> _What you will do_
Every record here must be set down once more, precisely as it reads.

Collection entries:
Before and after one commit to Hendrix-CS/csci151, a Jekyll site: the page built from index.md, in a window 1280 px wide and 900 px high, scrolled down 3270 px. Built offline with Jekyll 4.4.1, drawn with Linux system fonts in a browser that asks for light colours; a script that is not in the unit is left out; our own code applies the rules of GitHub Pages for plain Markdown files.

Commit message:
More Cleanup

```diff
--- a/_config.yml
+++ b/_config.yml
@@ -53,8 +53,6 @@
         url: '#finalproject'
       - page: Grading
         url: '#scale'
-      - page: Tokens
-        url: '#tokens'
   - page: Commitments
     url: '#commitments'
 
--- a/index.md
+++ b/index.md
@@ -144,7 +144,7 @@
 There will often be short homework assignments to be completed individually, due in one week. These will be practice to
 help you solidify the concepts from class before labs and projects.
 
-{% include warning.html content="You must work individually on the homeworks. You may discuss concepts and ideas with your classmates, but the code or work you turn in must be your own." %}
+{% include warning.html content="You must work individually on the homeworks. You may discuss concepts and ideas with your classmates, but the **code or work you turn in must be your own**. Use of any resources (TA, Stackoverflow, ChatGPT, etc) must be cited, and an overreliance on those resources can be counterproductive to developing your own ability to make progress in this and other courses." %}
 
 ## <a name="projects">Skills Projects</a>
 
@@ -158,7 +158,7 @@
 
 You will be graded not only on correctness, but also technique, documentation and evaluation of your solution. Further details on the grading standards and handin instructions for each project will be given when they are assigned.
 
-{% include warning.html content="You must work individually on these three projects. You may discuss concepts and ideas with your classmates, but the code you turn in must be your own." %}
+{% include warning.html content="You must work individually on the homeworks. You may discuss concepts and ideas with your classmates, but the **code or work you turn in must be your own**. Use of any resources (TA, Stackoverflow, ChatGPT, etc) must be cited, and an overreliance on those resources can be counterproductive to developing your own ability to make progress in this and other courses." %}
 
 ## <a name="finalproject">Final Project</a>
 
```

> _Solved problem_
Before and after one commit to Hendrix-CS/csci151, a Jekyll site: the page built from index.md, in a window 1280 px wide and 900 px high, scrolled down 3270 px. Built offline with Jekyll 4.4.1, drawn with Linux system fonts in a browser that asks for light colours; a script that is not in the unit is left out; our own code applies the rules of GitHub Pages for plain Markdown files.

Commit message:
More Cleanup

```diff
--- a/_config.yml
+++ b/_config.yml
@@ -53,8 +53,6 @@
         url: '#finalproject'
       - page: Grading
         url: '#scale'
-      - page: Tokens
-        url: '#tokens'
   - page: Commitments
     url: '#commitments'
 
--- a/index.md
+++ b/index.md
@@ -144,7 +144,7 @@
 There will often be short homework assignments to be completed individually, due in one week. These will be practice to
 help you solidify the concepts from class before labs and projects.
 
-{% include warning.html content="You must work individually on the homeworks. You may discuss concepts and ideas with your classmates, but the code or work you turn in must be your own." %}
+{% include warning.html content="You must work individually on the homeworks. You may discuss concepts and ideas with your classmates, but the **code or work you turn in must be your own**. Use of any resources (TA, Stackoverflow, ChatGPT, etc) must be cited, and an overreliance on those resources can be counterproductive to developing your own ability to make progress in this and other courses." %}
 
 ## <a name="projects">Skills Projects</a>
 
@@ -158,7 +158,7 @@
 
 You will be graded not only on correctness, but also technique, documentation and evaluation of your solution. Further details on the grading standards and handin instructions for each project will be given when they are assigned.
 
-{% include warning.html content="You must work individually on these three projects. You may discuss concepts and ideas with your classmates, but the code you turn in must be your own." %}
+{% include warning.html content="You must work individually on the homeworks. You may discuss concepts and ideas with your classmates, but the **code or work you turn in must be your own**. Use of any resources (TA, Stackoverflow, ChatGPT, etc) must be cited, and an overreliance on those resources can be counterproductive to developing your own ability to make progress in this and other courses." %}
 
 ## <a name="finalproject">Final Project</a>
 
```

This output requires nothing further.